If you want to create your own wireless network at home, you’ll need a wireless access point. If your home computers aren’t networked, or if you want to replace your Ethernet network you’ll need to set up a wireless router. This will enable you to use either wireless radio signals or Ethernet cables to link up your computers to each other, to your printer, and also to the Internet. The 802.11g router is usually recommended as it is fast and reliable.

Once the router is plugged in, it will work according to its default settings. You can alter the settings by accessing a Web interface. Select the name of the network, which is also known as its service set identifier (SSID). Choose a channel. Most people -- probably including your neighbors -- use channel six, which might cause interference on your line, so choose a different channel. Set up a username and password to protect the security of your router; otherwise, anyone nearby with a wireless card in their computer will be able to tap into your signal.

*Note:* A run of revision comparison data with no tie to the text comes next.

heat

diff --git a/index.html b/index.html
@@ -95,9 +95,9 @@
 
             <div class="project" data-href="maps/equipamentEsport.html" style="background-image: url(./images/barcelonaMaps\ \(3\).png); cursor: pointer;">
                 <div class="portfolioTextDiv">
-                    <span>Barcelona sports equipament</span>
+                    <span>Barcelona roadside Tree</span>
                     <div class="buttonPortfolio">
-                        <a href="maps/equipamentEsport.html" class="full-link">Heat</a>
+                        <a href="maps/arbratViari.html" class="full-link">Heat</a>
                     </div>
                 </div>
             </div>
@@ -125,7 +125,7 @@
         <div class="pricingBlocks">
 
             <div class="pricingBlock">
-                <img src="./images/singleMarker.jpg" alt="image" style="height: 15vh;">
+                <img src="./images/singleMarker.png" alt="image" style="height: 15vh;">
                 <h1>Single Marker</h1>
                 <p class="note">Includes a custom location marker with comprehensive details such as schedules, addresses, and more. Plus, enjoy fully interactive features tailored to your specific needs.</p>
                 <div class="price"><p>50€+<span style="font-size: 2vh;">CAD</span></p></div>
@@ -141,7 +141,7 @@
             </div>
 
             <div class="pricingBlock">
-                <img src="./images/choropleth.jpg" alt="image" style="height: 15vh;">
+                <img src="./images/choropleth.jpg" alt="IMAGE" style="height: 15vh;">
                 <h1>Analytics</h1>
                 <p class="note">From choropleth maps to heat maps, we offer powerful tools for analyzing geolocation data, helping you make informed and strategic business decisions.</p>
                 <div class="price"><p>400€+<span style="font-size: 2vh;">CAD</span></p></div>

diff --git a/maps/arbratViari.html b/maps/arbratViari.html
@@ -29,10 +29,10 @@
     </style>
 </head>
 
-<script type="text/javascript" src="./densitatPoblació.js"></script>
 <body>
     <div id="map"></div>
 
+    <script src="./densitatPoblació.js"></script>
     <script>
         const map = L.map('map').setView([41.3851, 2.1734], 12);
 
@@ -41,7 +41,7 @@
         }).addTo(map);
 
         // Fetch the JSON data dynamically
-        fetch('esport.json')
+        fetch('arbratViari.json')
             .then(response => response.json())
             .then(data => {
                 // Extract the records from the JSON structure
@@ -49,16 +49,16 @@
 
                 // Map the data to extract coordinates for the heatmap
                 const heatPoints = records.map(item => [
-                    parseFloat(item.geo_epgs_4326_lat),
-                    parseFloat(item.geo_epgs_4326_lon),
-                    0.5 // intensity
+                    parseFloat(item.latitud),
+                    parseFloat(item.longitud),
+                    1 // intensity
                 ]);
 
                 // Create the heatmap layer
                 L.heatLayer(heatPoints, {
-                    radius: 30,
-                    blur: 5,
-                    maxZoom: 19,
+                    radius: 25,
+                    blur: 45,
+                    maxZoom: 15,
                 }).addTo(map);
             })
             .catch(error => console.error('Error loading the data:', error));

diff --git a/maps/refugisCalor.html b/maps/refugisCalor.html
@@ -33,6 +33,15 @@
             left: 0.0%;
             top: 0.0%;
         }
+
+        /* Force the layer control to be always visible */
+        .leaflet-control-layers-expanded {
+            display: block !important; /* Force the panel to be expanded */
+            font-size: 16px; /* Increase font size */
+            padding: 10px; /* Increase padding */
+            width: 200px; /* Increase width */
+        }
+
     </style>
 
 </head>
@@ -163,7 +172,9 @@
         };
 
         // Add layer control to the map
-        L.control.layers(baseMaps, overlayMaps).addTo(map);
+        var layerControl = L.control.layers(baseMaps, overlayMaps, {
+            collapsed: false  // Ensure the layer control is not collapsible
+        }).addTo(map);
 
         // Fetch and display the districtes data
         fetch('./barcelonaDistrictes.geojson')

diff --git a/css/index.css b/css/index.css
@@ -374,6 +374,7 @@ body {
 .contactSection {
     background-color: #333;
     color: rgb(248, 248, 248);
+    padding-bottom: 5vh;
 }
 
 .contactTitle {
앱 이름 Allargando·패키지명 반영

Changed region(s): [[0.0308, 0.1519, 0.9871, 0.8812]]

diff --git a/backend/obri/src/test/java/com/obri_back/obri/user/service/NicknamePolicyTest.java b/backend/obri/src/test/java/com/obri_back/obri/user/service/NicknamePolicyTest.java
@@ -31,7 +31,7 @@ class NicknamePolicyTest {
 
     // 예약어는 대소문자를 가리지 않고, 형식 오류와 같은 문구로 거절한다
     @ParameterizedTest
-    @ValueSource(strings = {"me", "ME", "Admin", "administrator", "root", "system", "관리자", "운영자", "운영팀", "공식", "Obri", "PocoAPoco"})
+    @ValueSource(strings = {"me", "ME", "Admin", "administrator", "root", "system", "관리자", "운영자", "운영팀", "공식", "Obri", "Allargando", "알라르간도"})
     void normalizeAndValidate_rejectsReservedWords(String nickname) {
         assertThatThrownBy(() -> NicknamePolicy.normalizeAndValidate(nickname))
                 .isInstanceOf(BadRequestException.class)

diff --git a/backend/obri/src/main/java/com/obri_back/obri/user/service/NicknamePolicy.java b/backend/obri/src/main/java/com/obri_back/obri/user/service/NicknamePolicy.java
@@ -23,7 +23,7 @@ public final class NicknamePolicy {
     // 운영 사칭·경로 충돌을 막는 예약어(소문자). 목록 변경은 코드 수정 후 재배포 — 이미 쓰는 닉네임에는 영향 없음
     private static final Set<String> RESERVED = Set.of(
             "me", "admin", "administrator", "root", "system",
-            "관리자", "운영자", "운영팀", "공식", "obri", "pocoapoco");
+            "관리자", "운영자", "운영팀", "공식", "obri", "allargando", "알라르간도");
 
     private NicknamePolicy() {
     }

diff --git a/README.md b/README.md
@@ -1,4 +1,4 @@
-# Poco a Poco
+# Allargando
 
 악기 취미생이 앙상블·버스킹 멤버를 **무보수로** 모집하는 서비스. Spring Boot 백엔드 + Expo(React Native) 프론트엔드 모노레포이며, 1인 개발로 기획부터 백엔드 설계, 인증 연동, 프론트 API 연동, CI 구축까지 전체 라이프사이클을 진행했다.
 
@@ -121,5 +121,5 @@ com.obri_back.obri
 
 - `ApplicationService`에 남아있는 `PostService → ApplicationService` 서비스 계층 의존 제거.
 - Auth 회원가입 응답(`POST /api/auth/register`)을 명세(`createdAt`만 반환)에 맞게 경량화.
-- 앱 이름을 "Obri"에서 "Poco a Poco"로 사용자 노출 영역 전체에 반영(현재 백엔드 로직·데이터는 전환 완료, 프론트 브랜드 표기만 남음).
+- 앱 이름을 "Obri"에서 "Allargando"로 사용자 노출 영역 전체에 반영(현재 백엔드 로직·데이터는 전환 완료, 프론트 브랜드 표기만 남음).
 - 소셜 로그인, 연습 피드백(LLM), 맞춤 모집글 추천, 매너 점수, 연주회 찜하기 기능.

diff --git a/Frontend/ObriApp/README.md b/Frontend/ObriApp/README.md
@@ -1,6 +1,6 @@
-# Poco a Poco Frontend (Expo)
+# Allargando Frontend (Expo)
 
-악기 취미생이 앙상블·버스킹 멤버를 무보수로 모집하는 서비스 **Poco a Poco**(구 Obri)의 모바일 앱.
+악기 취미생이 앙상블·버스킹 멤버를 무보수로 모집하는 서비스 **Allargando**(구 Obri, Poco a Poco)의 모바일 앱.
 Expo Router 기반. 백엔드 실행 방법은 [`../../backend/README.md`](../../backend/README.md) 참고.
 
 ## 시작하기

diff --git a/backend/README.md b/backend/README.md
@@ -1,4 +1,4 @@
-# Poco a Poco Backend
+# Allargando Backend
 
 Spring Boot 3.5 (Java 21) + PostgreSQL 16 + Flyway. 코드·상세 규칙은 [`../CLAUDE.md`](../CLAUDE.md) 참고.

To protect the privacy of your network, you could use the WiFi Protected Access (WPA), which is a new-and-improved version of the once standard Wired Equivalency Privacy (WEP) security program. This is the option most public hotspots use, and it can be accessed by signing in with a password. Alternatively, you could set up a Media Access Control (MAC) address-filtering program, which does not rely on passwords. To do this, you’ll have to set up your router with a list of the specific MAC addresses on your computers.